Task ▸
A faithful copy of each record is required, minus the images.

[Start of section]

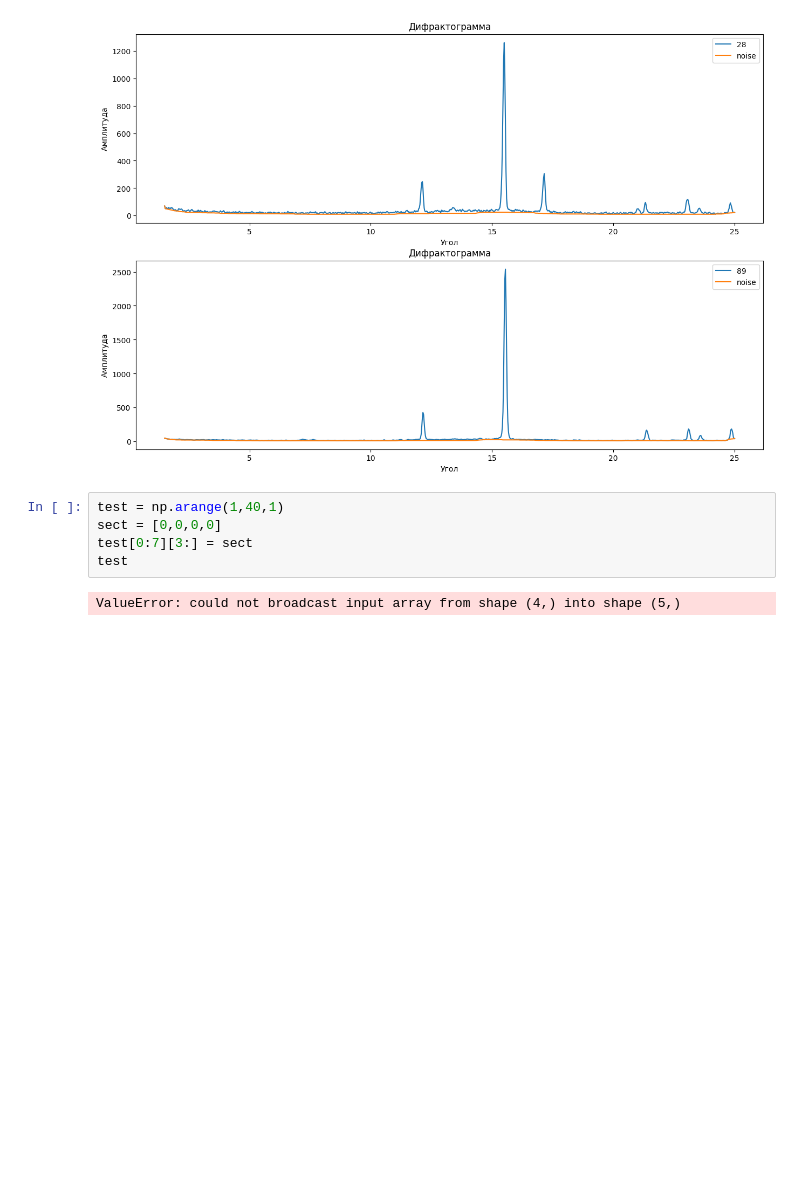
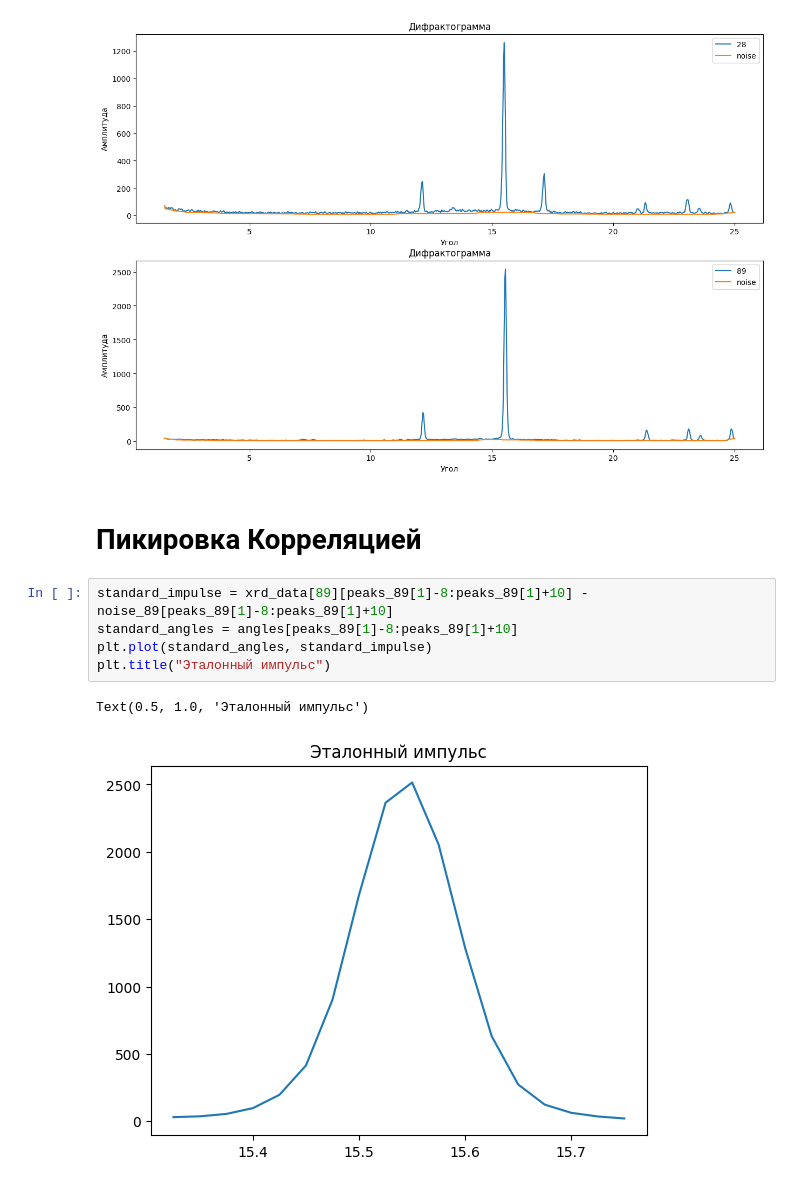
Before and after one commit to spaceswimmer/Pertoleum-Geology-Projects, a Jupyter notebook: Artemiy_Fishchuk_examples/05 X-ray diffraction (XRD) mineral analysis/XRDTask.ipynb, the cells around one changed output. Cells and saved outputs as stored; diff of their text form; blank space fills up the shorter version.

```diff
--- a/Artemiy_Fishchuk_examples/05 X-ray diffraction (XRD) mineral analysis/XRDTask.ipynb
+++ b/Artemiy_Fishchuk_examples/05 X-ray diffraction (XRD) mineral analysis/XRDTask.ipynb
@@ -75,10 +75,13 @@ fig.tight_layout
 # %% [output]
 <bound method Figure.tight_layout of <Figure size 1500x1000 with 2 Axes>>
 [figure]
-# %%
-test = np.arange(1,40,1)
-sect = [0,0,0,0]
-test[0:7][3:] = sect
-test
-# %% [output]
-ValueError: could not broadcast input array from shape (4,) into shape (5,)
+# %% [markdown]
+# Пикировка Корреляцией
+# %%
+standard_impulse = xrd_data[89][peaks_89[1]-8:peaks_89[1]+10] - noise_89[peaks_89[1]-8:peaks_89[1]+10]
+standard_angles = angles[peaks_89[1]-8:peaks_89[1]+10]
+plt.plot(standard_angles, standard_impulse)
+plt.title("Эталонный импульс")
+# %% [output]
+Text(0.5, 1.0, 'Эталонный импульс')
+[figure, added]
```
Also changed, not shown: parts of 1 cell of this notebook.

[End of section]

Exercise output ▸
Before and after one commit to spaceswimmer/Pertoleum-Geology-Projects, a Jupyter notebook: Artemiy_Fishchuk_examples/05 X-ray diffraction (XRD) mineral analysis/XRDTask.ipynb, the cells around one changed output. Cells and saved outputs as stored; diff of their text form; blank space fills up the shorter version.

```diff
--- a/Artemiy_Fishchuk_examples/05 X-ray diffraction (XRD) mineral analysis/XRDTask.ipynb
+++ b/Artemiy_Fishchuk_examples/05 X-ray diffraction (XRD) mineral analysis/XRDTask.ipynb
@@ -75,10 +75,13 @@ fig.tight_layout
 # %% [output]
 <bound method Figure.tight_layout of <Figure size 1500x1000 with 2 Axes>>
 [figure]
-# %%
-test = np.arange(1,40,1)
-sect = [0,0,0,0]
-test[0:7][3:] = sect
-test
-# %% [output]
-ValueError: could not broadcast input array from shape (4,) into shape (5,)
+# %% [markdown]
+# Пикировка Корреляцией
+# %%
+standard_impulse = xrd_data[89][peaks_89[1]-8:peaks_89[1]+10] - noise_89[peaks_89[1]-8:peaks_89[1]+10]
+standard_angles = angles[peaks_89[1]-8:peaks_89[1]+10]
+plt.plot(standard_angles, standard_impulse)
+plt.title("Эталонный импульс")
+# %% [output]
+Text(0.5, 1.0, 'Эталонный импульс')
+[figure, added]
```
Also changed, not shown: parts of 1 cell of this notebook.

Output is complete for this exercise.